• YOUR TASK
Will you write out the data exactly, excluding every picture?

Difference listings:
__________________________________________________
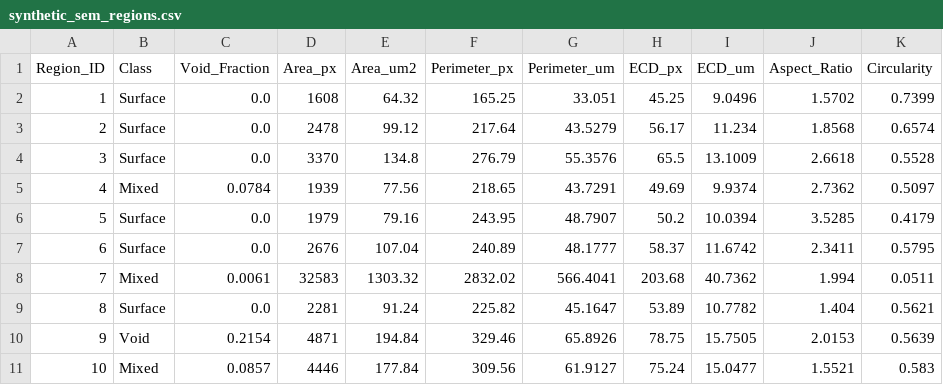
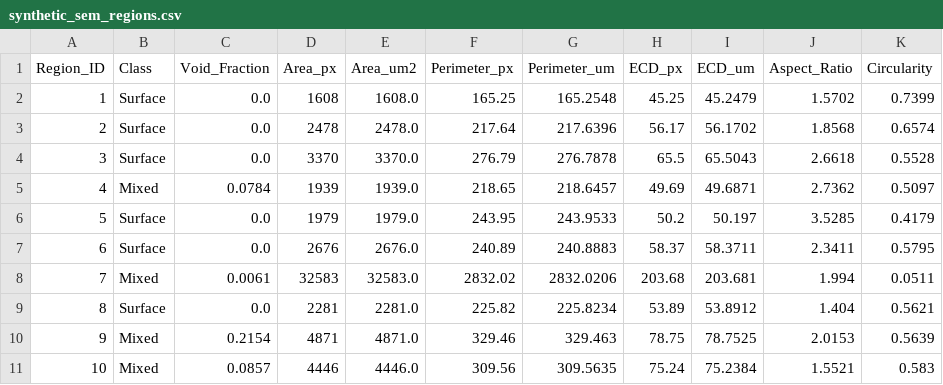
Before and after one commit to Skibelem/FractoMorph, a CSV file: outputs/measurements/synthetic_sem_regions.csv, drawn as a sheet; only a part is shown; the diff covers the shown part only.

```diff
--- a/outputs/measurements/synthetic_sem_regions.csv
+++ b/outputs/measurements/synthetic_sem_regions.csv
@@ -1,11 +1,11 @@
 Region_ID,Class,Void_Fraction,Area_px,Area_um2,Perimeter_px,Perimeter_um,ECD_px,ECD_um,Aspect_Ratio,Circularity
-1,Surface,0.0,1608,64.32,165.25,33.051,45.25,9.0496,1.5702,0.7399
-2,Surface,0.0,2478,99.12,217.64,43.5279,56.17,11.234,1.8568,0.6574
-3,Surface,0.0,3370,134.8,276.79,55.3576,65.5,13.1009,2.6618,0.5528
-4,Mixed,0.0784,1939,77.56,218.65,43.7291,49.69,9.9374,2.7362,0.5097
-5,Surface,0.0,1979,79.16,243.95,48.7907,50.2,10.0394,3.5285,0.4179
-6,Surface,0.0,2676,107.04,240.89,48.1777,58.37,11.6742,2.3411,0.5795
-7,Mixed,0.0061,32583,1303.32,2832.02,566.4041,203.68,40.7362,1.994,0.0511
-8,Surface,0.0,2281,91.24,225.82,45.1647,53.89,10.7782,1.404,0.5621
-9,Void,0.2154,4871,194.84,329.46,65.8926,78.75,15.7505,2.0153,0.5639
-10,Mixed,0.0857,4446,177.84,309.56,61.9127,75.24,15.0477,1.5521,0.583
+1,Surface,0.0,1608,1608.0,165.25,165.2548,45.25,45.2479,1.5702,0.7399
+2,Surface,0.0,2478,2478.0,217.64,217.6396,56.17,56.1702,1.8568,0.6574
+3,Surface,0.0,3370,3370.0,276.79,276.7878,65.5,65.5043,2.6618,0.5528
+4,Mixed,0.0784,1939,1939.0,218.65,218.6457,49.69,49.6871,2.7362,0.5097
+5,Surface,0.0,1979,1979.0,243.95,243.9533,50.2,50.197,3.5285,0.4179
+6,Surface,0.0,2676,2676.0,240.89,240.8883,58.37,58.3711,2.3411,0.5795
+7,Mixed,0.0061,32583,32583.0,2832.02,2832.0206,203.68,203.681,1.994,0.0511
+8,Surface,0.0,2281,2281.0,225.82,225.8234,53.89,53.8912,1.404,0.5621
+9,Mixed,0.2154,4871,4871.0,329.46,329.463,78.75,78.7525,2.0153,0.5639
+10,Mixed,0.0857,4446,4446.0,309.56,309.5635,75.24,75.2384,1.5521,0.583
```
Also changed, not shown: 159 edited cells elsewhere in this file, outputs/measurements/sem_real_4_summary.csv, outputs/measurements/synthetic_sem_summary.csv, 18 other files.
__________________________________________________
• COMPLETED EXERCISE
Before and after one commit to Skibelem/FractoMorph, a CSV file: outputs/measurements/synthetic_sem_regions.csv, drawn as a sheet; only a part is shown; the diff covers the shown part only.

```diff
--- a/outputs/measurements/synthetic_sem_regions.csv
+++ b/outputs/measurements/synthetic_sem_regions.csv
@@ -1,11 +1,11 @@
 Region_ID,Class,Void_Fraction,Area_px,Area_um2,Perimeter_px,Perimeter_um,ECD_px,ECD_um,Aspect_Ratio,Circularity
-1,Surface,0.0,1608,64.32,165.25,33.051,45.25,9.0496,1.5702,0.7399
-2,Surface,0.0,2478,99.12,217.64,43.5279,56.17,11.234,1.8568,0.6574
-3,Surface,0.0,3370,134.8,276.79,55.3576,65.5,13.1009,2.6618,0.5528
-4,Mixed,0.0784,1939,77.56,218.65,43.7291,49.69,9.9374,2.7362,0.5097
-5,Surface,0.0,1979,79.16,243.95,48.7907,50.2,10.0394,3.5285,0.4179
-6,Surface,0.0,2676,107.04,240.89,48.1777,58.37,11.6742,2.3411,0.5795
-7,Mixed,0.0061,32583,1303.32,2832.02,566.4041,203.68,40.7362,1.994,0.0511
-8,Surface,0.0,2281,91.24,225.82,45.1647,53.89,10.7782,1.404,0.5621
-9,Void,0.2154,4871,194.84,329.46,65.8926,78.75,15.7505,2.0153,0.5639
-10,Mixed,0.0857,4446,177.84,309.56,61.9127,75.24,15.0477,1.5521,0.583
+1,Surface,0.0,1608,1608.0,165.25,165.2548,45.25,45.2479,1.5702,0.7399
+2,Surface,0.0,2478,2478.0,217.64,217.6396,56.17,56.1702,1.8568,0.6574
+3,Surface,0.0,3370,3370.0,276.79,276.7878,65.5,65.5043,2.6618,0.5528
+4,Mixed,0.0784,1939,1939.0,218.65,218.6457,49.69,49.6871,2.7362,0.5097
+5,Surface,0.0,1979,1979.0,243.95,243.9533,50.2,50.197,3.5285,0.4179
+6,Surface,0.0,2676,2676.0,240.89,240.8883,58.37,58.3711,2.3411,0.5795
+7,Mixed,0.0061,32583,32583.0,2832.02,2832.0206,203.68,203.681,1.994,0.0511
+8,Surface,0.0,2281,2281.0,225.82,225.8234,53.89,53.8912,1.404,0.5621
+9,Mixed,0.2154,4871,4871.0,329.46,329.463,78.75,78.7525,2.0153,0.5639
+10,Mixed,0.0857,4446,4446.0,309.56,309.5635,75.24,75.2384,1.5521,0.583
```
Also changed, not shown: 159 edited cells elsewhere in this file, outputs/measurements/sem_real_4_summary.csv, outputs/measurements/synthetic_sem_summary.csv, 18 other files.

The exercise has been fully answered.